Documentary based on Malala’s life to be released

Malala Yousafzai at the Jordan/Syrian border on Feb. 16, 2014, in a still from "He Named Me Malala." (Gina Nemirofsky/20th Century Fox)


Malala Yousafzai at the Jordan/Syrian border on Feb. 16, 2014, in a still from "He Named Me Malala." (Gina Nemirofsky/20th Century Fox)

Tiffany Wade, News Editor

On October 2, 2015, the story of Malala Yousafzai will come to theaters as He Named Me Malala. The documentary is based on the book “I Am Malala” which was released towards the end of 2013.

  The story of Malala began when the Taliban was attacking girls’ schools in the Swat District of Pakistan and in return she gave a speech about how she deserves an education.

“How dare the Taliban take away my basic right to education,” Malala explained.

She began blogging for BBC in 2009 at her experience with the Taliban’s threats to rid her of her right to an education. She was smart enough not to use her real name and went by Gul Makai, but by December of that same year, her identity was revealed. Malala was nominated for the International Children’s Peace Prize in 2011 and was awarded Pakistan’s National Youth Peace Prize for her own activism.

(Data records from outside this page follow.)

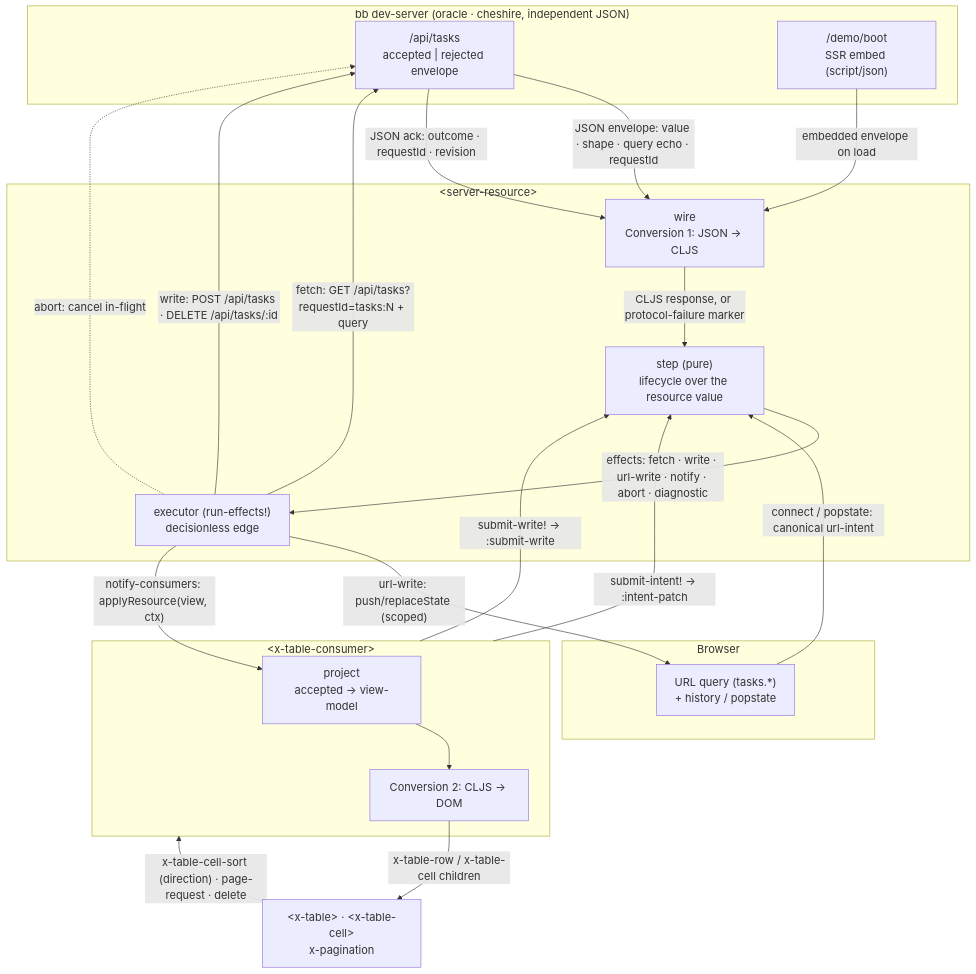
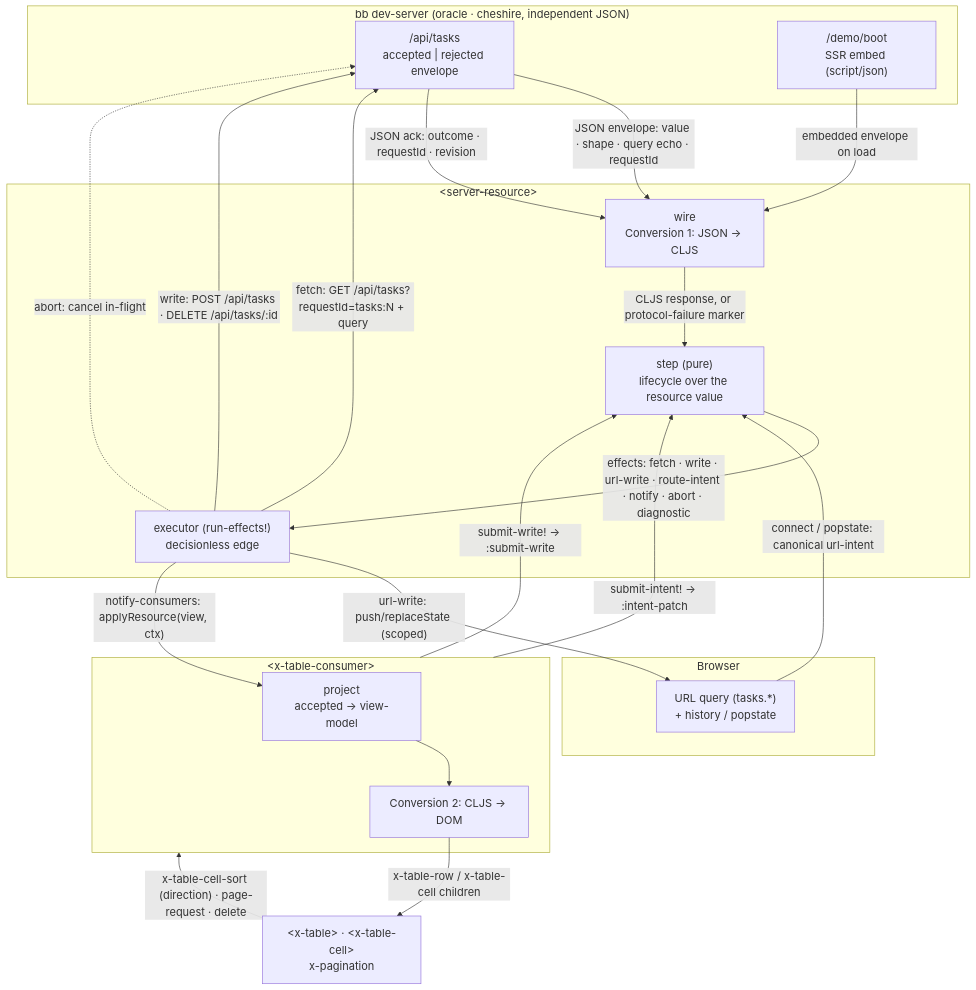
One commit to avanelsas/baredom changed the first of 3 diagrams in barebuild/docs/architecture-diagram.md. Above: the diagram before and after it, drawn with Mermaid. The commit also changed 2 other files, not shown here.

Commit message:
Document the shape rules and the envelope kind checks (#324)
server-contract.md records that fields is mandatory, that a field without a type is checked for presence only, and that a member of the wrong JSON kind is a protocol failure rather than a contract failure. The architecture diagram gains the missing route-intent effect, and CHANGELOG gains an Unreleased section.

````diff
--- a/barebuild/docs/architecture-diagram.md
+++ b/barebuild/docs/architecture-diagram.md
@@ -14,42 +14,42 @@
 ```mermaid
 %%{init: {'themeVariables': {'fontSize': '18px'}}}%%
 flowchart TB
   subgraph SERVER["bb dev-server (oracle · cheshire, independent JSON)"]
     API["/api/tasks<br/>accepted | rejected envelope"]
     BOOT["/demo/boot<br/>SSR embed (script/json)"]
   end
 
   subgraph BROWSER["Browser"]
     URL["URL query (tasks.*)<br/>+ history / popstate"]
   end
 
   subgraph SR["&lt;server-resource&gt;"]
     WIRE["wire<br/>Conversion 1: JSON → CLJS"]
     STEP["step (pure)<br/>lifecycle over the resource value"]
     EXEC["executor (run-effects!)<br/>decisionless edge"]
   end
 
   subgraph CONS["&lt;x-table-consumer&gt;"]
     PROJ["project<br/>accepted → view-model"]
     C2["Conversion 2: CLJS → DOM"]
   end
 
   TABLE["&lt;x-table&gt; · &lt;x-table-cell&gt;<br/>x-pagination"]
 
   URL -->|"connect / popstate: canonical url-intent"| STEP
   BOOT -->|"embedded envelope on load"| WIRE
   EXEC -->|"fetch: GET /api/tasks?requestId=tasks:N + query"| API
   EXEC -->|"write: POST /api/tasks · DELETE /api/tasks/:id"| API
   EXEC -.->|"abort: cancel in-flight"| API
   API -->|"JSON envelope: value · shape · query echo · requestId"| WIRE
   API -->|"JSON ack: outcome · requestId · revision"| WIRE
   WIRE -->|"CLJS response, or protocol-failure marker"| STEP
-  STEP -->|"effects: fetch · write · url-write · notify · abort · diagnostic"| EXEC
+  STEP -->|"effects: fetch · write · url-write · route-intent · notify · abort · diagnostic"| EXEC
   EXEC -->|"url-write: push/replaceState (scoped)"| URL
   EXEC -->|"notify-consumers: applyResource(view, ctx)"| PROJ
   PROJ --> C2
   C2 -->|"x-table-row / x-table-cell children"| TABLE
   TABLE -->|"x-table-cell-sort (direction) · page-request · delete"| CONS
   CONS -->|"submit-intent! → :intent-patch"| STEP
   CONS -->|"submit-write! → :submit-write"| STEP
 ```
````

She then began receiving death threats from the Taliban. At the time, the Taliban was taking control of the Swat Valley in Pakistan. She was ordered to be silenced when fighting not only for her education but for women’s education as well and was not willing to take no for an answer. At age fifteen, she was shot in the head while riding the bus and was said to have a portion of her skull removed to halt the swelling of her brain and was considered lucky to even survive. After being released from the hospital from a medically induced coma, she began to attend school in Birmingham in 2013.

In 2013, Malala was awarded the Sakharov Prize for Freedom of Thought. That same year she was nominated for the Nobel Peace Prize, but did not win. However, in 2014 she was nominated for the Nobel Peace Prize again and became the youngest person to receive this award. She gave a speech as she was being awarded, which put the audience in absolute awe.

“I am very proud to be the first Pakistani and youngest person to receive this award,” Malala claimed as she presented her Nobel Peace Prize Speech. “This award is not just for me. It is for those forgotten children who want education. It is for those frightened children who want peace. It is for those voiceless children who want change,” she said.

For her 18th birthday on July 12, 2015, also called Malala Day, the young activist continued to take action on global education by opening a school for Syrian refugee girls in Lebanon. Its expenses covered by the Malala Fund, the school was designed to admit nearly 200 girls from the ages of 14 to 18.

“Today on my first day as an adult, on behalf of the world’s children, I demand of leaders we must invest in books instead of bullets,” Yousafzai proclaimed in one of the school’s classrooms.

The documentary will cover all of these important points in Malala’s life to symbolize how it doesn’t matter what age someone is, they can make a difference and become a humanitarian and activist by fighting every step of the way to reach the desired goal. Malala wasn’t afraid to stand up to the higher authority to prove her point and she wants other girls to do the same.